sobota 27. októbra 2007
All Souls' Day
In the year 998, this custom was introduced to the second of November by the Benedictine abbot, Oddilo of Cluna, and it quickly spread to all the Christian countries.
Since this time, 18 countries in Europe celebrate the first of November as
All Saints' Day and the day after as
All Souls' Day.
All-Saints' Day (1868)
Never to weary more, nor suffer sorrow,
Their strife all over, and their work all done:
At peace and only waiting for the morrow;
Heaven's rest and rapture even now begun.
So tired once! long fetter'd, sorely burden'd,
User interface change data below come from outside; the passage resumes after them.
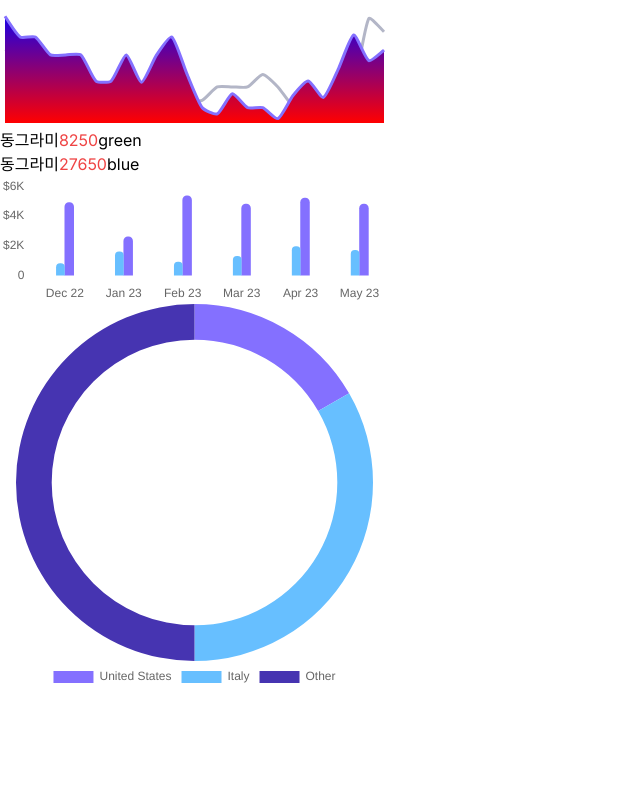
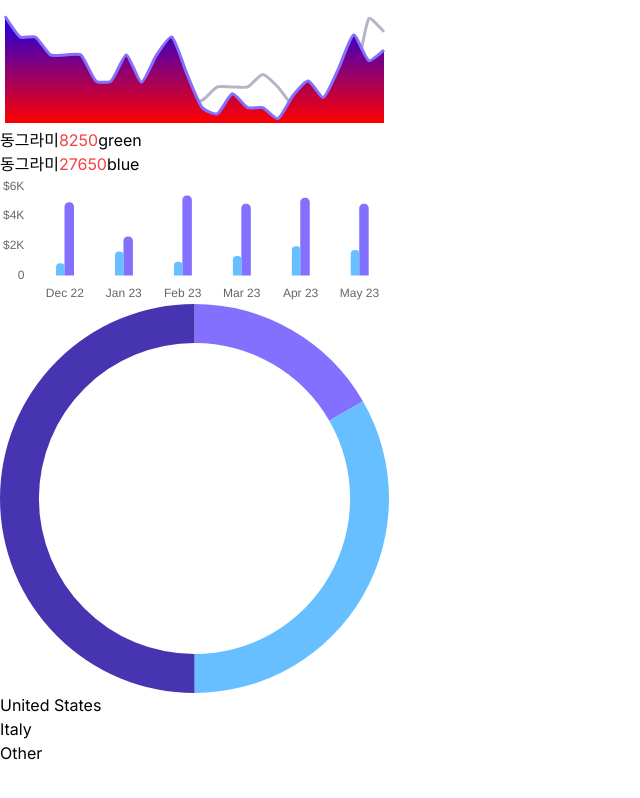
Before and after one commit to minngaeng/simple-dashboard, a Next.js app: page /showChart in a window 1280 px wide. Shown: the whole page, without its empty margins (0-640 px from the left). Built offline with nearby package versions, Linux system fonts and the light colour scheme.

Commit message:
Co-authored-by: minngaeng <minngaeng@users.noreply.github.com>

```diff
--- a/components/DoughnutCard.tsx
+++ b/components/DoughnutCard.tsx
@@ -1,10 +1,32 @@
 'use client';
 
-import { Chart } from 'chart.js';
-import { useEffect, useRef } from 'react';
+import { Chart, LegendItem } from 'chart.js';
+import { useEffect, useRef, useState } from 'react';
+
+const Legend = (props: {
+  items: LegendItem[];
+  onClickItem: (index: number) => void;
+}) => {
+  const { items, onClickItem } = props;
+
+  return (
+    <>
+      {items.map((item, index) => {
+        return (
+          <p key={index} onClick={() => onClickItem(index)}>
+            {item.text}
+          </p>
+        );
+      })}
+    </>
+  );
+};
 
 function DoughnutCard() {
   const myChart = useRef<HTMLCanvasElement | null>(null);
+
+  const [chart, setChart] = useState<Chart<'doughnut'> | null>(null);
+  const [legendItems, setLegendItems] = useState<LegendItem[]>([]);
 
   useEffect(() => {
     const chart = new Chart(myChart.current as HTMLCanvasElement, {
@@ -24,16 +46,39 @@ function DoughnutCard() {
         cutout: '80%',
         plugins: {
           legend: {
-            position: 'bottom',
+            display: false,
           },
         },
       },
     });
+    setChart(chart);
+    updateLegendItems(chart);
 
     return () => chart.destroy();
   }, []);
 
-  return <canvas ref={myChart}></canvas>;
+  const handleLegendClick = (index: number) => {
+    if (chart) {
+      chart.toggleDataVisibility(index);
+      chart.update();
+      updateLegendItems(chart);
+    }
+  };
+
+  const updateLegendItems = (chart: Chart<'doughnut'>) => {
+    if (!chart) return;
+    const generator = chart?.options?.plugins?.legend?.labels?.generateLabels;
+    setLegendItems(generator ? generator(chart as Chart) : []);
+  };
+
+  return (
+    <>
+      <canvas ref={myChart}></canvas>
+      <div>
+        <Legend items={legendItems} onClickItem={handleLegendClick} />
+      </div>
+    </>
+  );
 }
 
 export default DoughnutCard;
```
Ye struggled hard and well for your release;
Ye fought in faith and love and ye are guerdon'd,
O happy souls! for now ye are at peace.
No more of pain, no more of bitter weeping!
For us a darkness and an empty place,
Somewhere a little dust in angels' keeping
A blessèd memory of a vanish'd face
pondelok 22. októbra 2007
sobota 6. októbra 2007
Frederic Leighton - The Return of Persephone (1891)
The legendary tale of the abduction of Persephone was a favorite subject for artists through the ages. According to Greek mythology, Persephone was the beautiful daughter of the goddess Demeter. Hades, the dark god of the Underworld, became enamored with the lovely young maiden, and so one day he simply emerged from his shadowy realm and plucked Persephone from the earth like a flower
Persephone's mother Demeter was heartbroken at the loss of her daughter. As Demeter was the goddess of agriculture and fertility, she used her power to make a demand to be reunited with Persephone. In the end, that is precisely what happens - Persephone is returned to the earth and her mother for part of the year, while she spends the rest of her time with Hades. The story is therefore a mythological explanation for the changing seasons
In this painting, Lord Leighton has focused on depicting the dramatic reunion of mother and daughter. The willowy, fragile form of Persephone drifts gently toward the outstretched arms of her eager mother. Demeter, clad in vibrant orange robes, stands silhouetted against the cloudy blue sky. Along with Persephone and Demeter, one other figure is present - the god Hermes. In this scene, Hermes acts as an intermediary, delivering Persephone to the surface of the earth